Action item
Pull out every line below containing the word "ResSpecPower".

◇ ◇ ◇ ◇ ◇ ◇ ◇

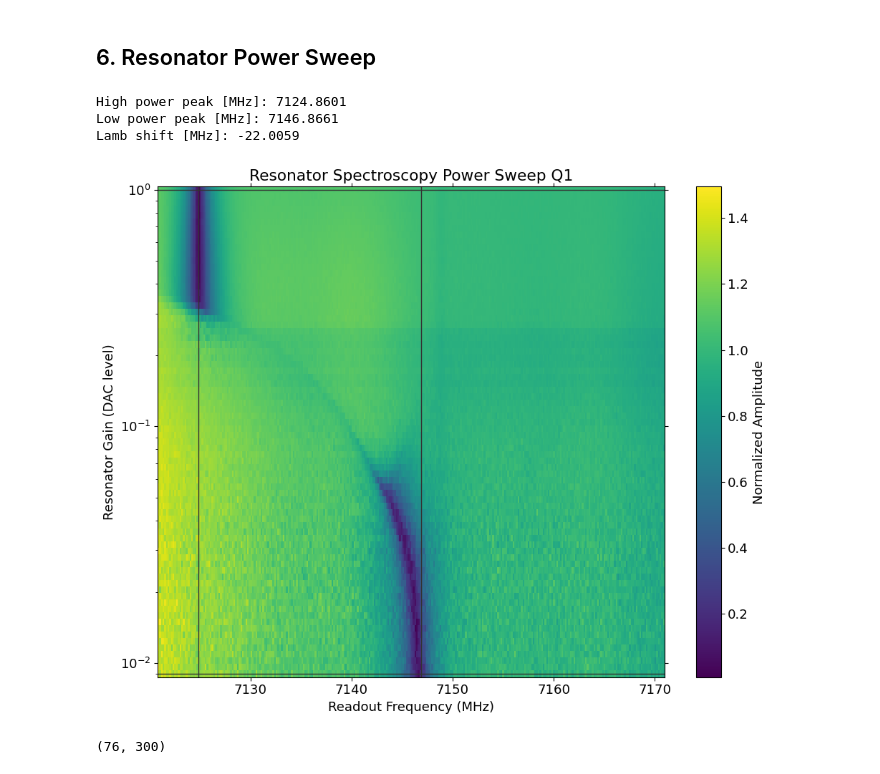
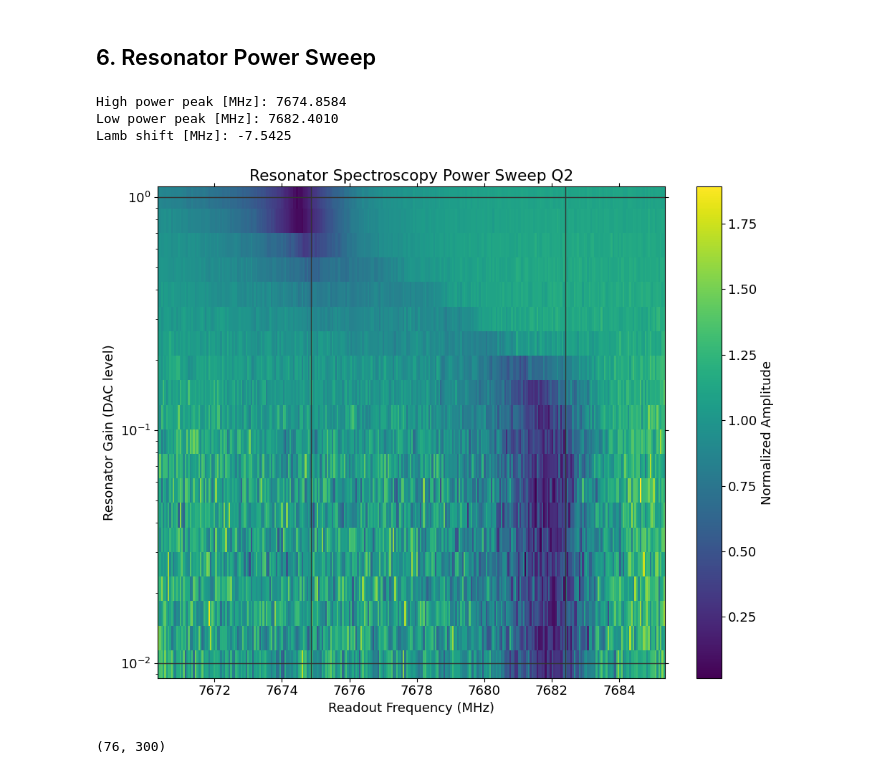
Before and after one commit to SchusterLab/slab_qick_calib, a Jupyter notebook: notebooks/load_and_analyze_old_data.ipynb, the cells around one changed output. Cells and saved outputs as stored; diff of their text form; code cells hidden in the pictures.

```diff
--- a/notebooks/load_and_analyze_old_data.ipynb
+++ b/notebooks/load_and_analyze_old_data.ipynb
@@ -46,9 +46,11 @@ R2:0.868        Fit par error:0.073      Best fit:b'avgi'
 # %% [markdown]
 ## 4. Qubit Power Spectroscopy
 # %%
+DATA_DIR = "C:/_Data/sample_50/data"
 from slab_qick_calib.experiments.single_qubit.pulse_probe_spectroscopy import QubitSpecPower
 
-qsp = QubitSpecPower.from_h5file(f"{DATA_DIR}/qubit_spectroscopy_power_coarse_qubit1_00004.h5")
+#qsp = QubitSpecPower.from_h5file(f"{DATA_DIR}/qubit_spectroscopy_power_coarse_qubit1_00004.h5")
+qsp = QubitSpecPower.from_h5file(f"{DATA_DIR}/qubit_spectroscopy_power_coarse_qubit2_00001.h5")
 qsp.analyze()
 qsp.display()
 # %% [output]
@@ -57,7 +60,7 @@ qsp.display()
 # Find peak frequencies across the full 2D power spectroscopy dataset.
 from scipy.signal import find_peaks
 
-amps = qsp.data["amps"]
+amps = qsp.data["phases"]
 xpts = qsp.data["xpts"]
 ypts = qsp.data["ypts"]
 
@@ -199,14 +217,15 @@ R2:0.868        Fit par error:0.073      Best fit:b'avgi'
 # %% [markdown]
 ## 6. Resonator Power Sweep
 # %%
-rsp = ResSpecPower.from_h5file(f"{DATA_DIR}/resonator_spectroscopy_power_sweep_qubit1_00003.h5")
+#rsp = ResSpecPower.from_h5file(f"{DATA_DIR}/resonator_spectroscopy_power_sweep_qubit1_00003.h5")
+rsp = ResSpecPower.from_h5file(f"{DATA_DIR}/resonator_spectroscopy_power_sweep_qubit2_00004.h5")
 rsp.analyze()
 rsp.display()
 # %% [output]
-High power peak [MHz]: 7124.8601
-Low power peak [MHz]: 7146.8661
-Lamb shift [MHz]: -22.0059
+High power peak [MHz]: 7674.8584
+Low power peak [MHz]: 7682.4010
+Lamb shift [MHz]: -7.5425
-[figure, old version]
+[figure, new version]
 # %%
 rsp.data['amps'].shape
 # %% [output]
```
Also changed, not shown: parts of 6 cells of this notebook, 21 other files.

◇ ◇ ◇ ◇ ◇ ◇ ◇

Response
-rsp = ResSpecPower.from_h5file(f"{DATA_DIR}/resonator_spectroscopy_power_sweep_qubit1_00003.h5")
+#rsp = ResSpecPower.from_h5file(f"{DATA_DIR}/resonator_spectroscopy_power_sweep_qubit1_00003.h5")
+rsp = ResSpecPower.from_h5file(f"{DATA_DIR}/resonator_spectroscopy_power_sweep_qubit2_00004.h5")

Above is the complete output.